CALGARY (CityNews) — Health Canada vaccine data reflects a considerable gender divide in getting vaccinated, with more women choosing to get vaccinated.
“It really starts to show up in the younger population, the most pronounced being perhaps the 40 years old group, where it is almost 10 per cent higher in the females than males,” said Blake Schaffer, an assistant professor in the Department of Economics at the University of Calgary. “It is too early to determine whether this is an early sign of some sort of vaccine hesitancy difference between the sexes, but we can also attribute some of this to, right now, who is eligible at this point.”
Sociologists say the reason behind this gender divide may be attributed to societal roles.
“More women in this age group being concentrated in caregiving roles, whether its in healthcare or at home,” said Pallavi Banerjee, an associate professor of sociology at the University of Calgary. “And, public opinion shows that women are more likely to take more precautions around COVID. And a Gallup Poll survey shows that men believe in individual choice and they think that vaccines should be an individual choice, it’s not about public health.”
On the other hand, data researchers say it’s just a matter of convenience, not a gender preference.

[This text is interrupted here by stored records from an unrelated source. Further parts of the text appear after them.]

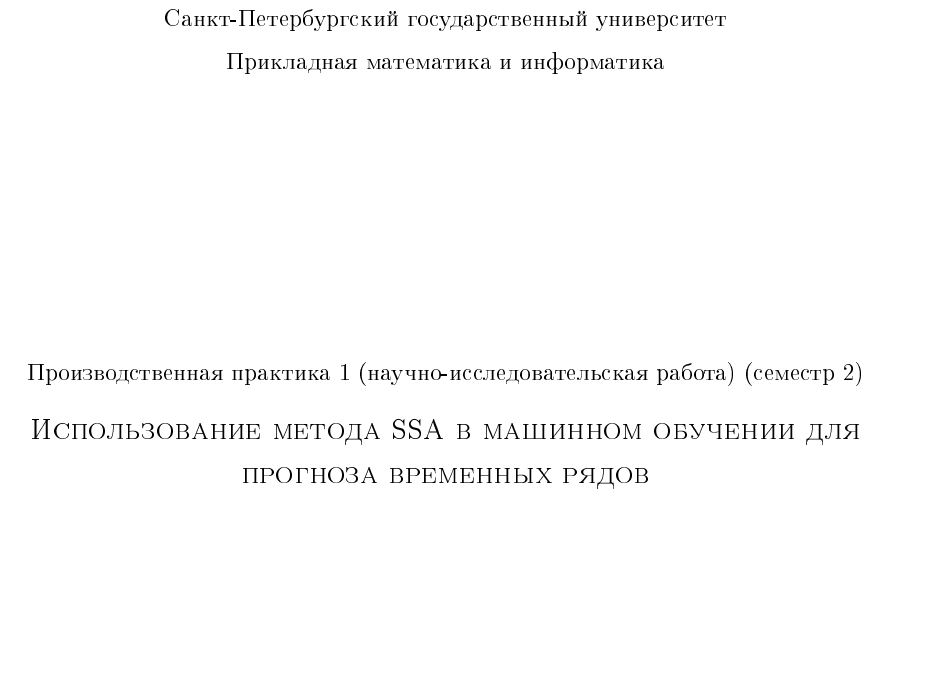
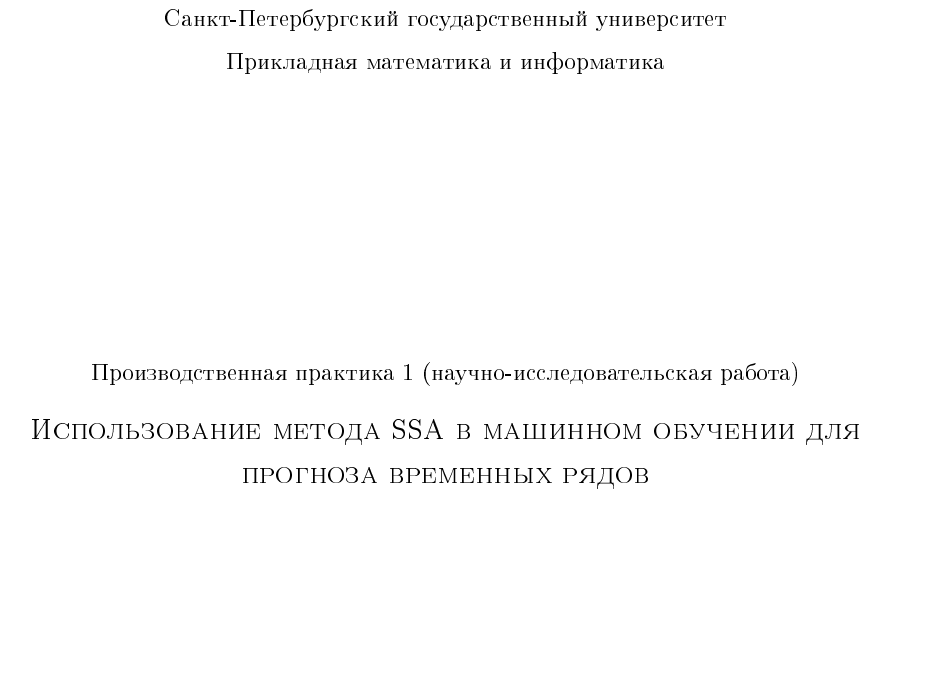
Before and after one commit to morememes/SSA, a LaTeX document (TEX/term2/report.tex): part of page 1 of 20, cut so that both start at the same text. The pictures show the PDF file TEX/term2/report.pdf that the author committed with the source; the source files are stored in an older character set and shown here as Unicode.

Commit message:
update 3:02 PM

```diff
--- a/TEX/term2/report.tex
+++ b/TEX/term2/report.tex
@@ -35,7 +35,7 @@
     Прикладная математика и информатика
 }
 
-\title{Производственная практика 1 (научно-исследовательская работа) (семестр 2)}
+\title{Производственная практика 1 (научно-исследовательская работа)}
 
 % Тема
 \topic{Использование метода SSA в машинном обучении для прогноза временных рядов}
```
Also changed, not shown: TEX/term2/report.pdf, 2 other files.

“What I am seeing is a difference in sense of urgency, and women are feeling it’s more urgent for them to go out and get (vaccinated). Maybe when the lines get shorter, when you don’t have to stay online so long to get registered when more places are offering spontaneous walk-ins then I think, you know, men who are working from home, then we will start to see them come out in bigger numbers,” said polling and marketing researcher Janet Brown.
Researchers and doctors say as more age groups open up for vaccinations across Canada, there is a high probability that this gender curve will flatten over time.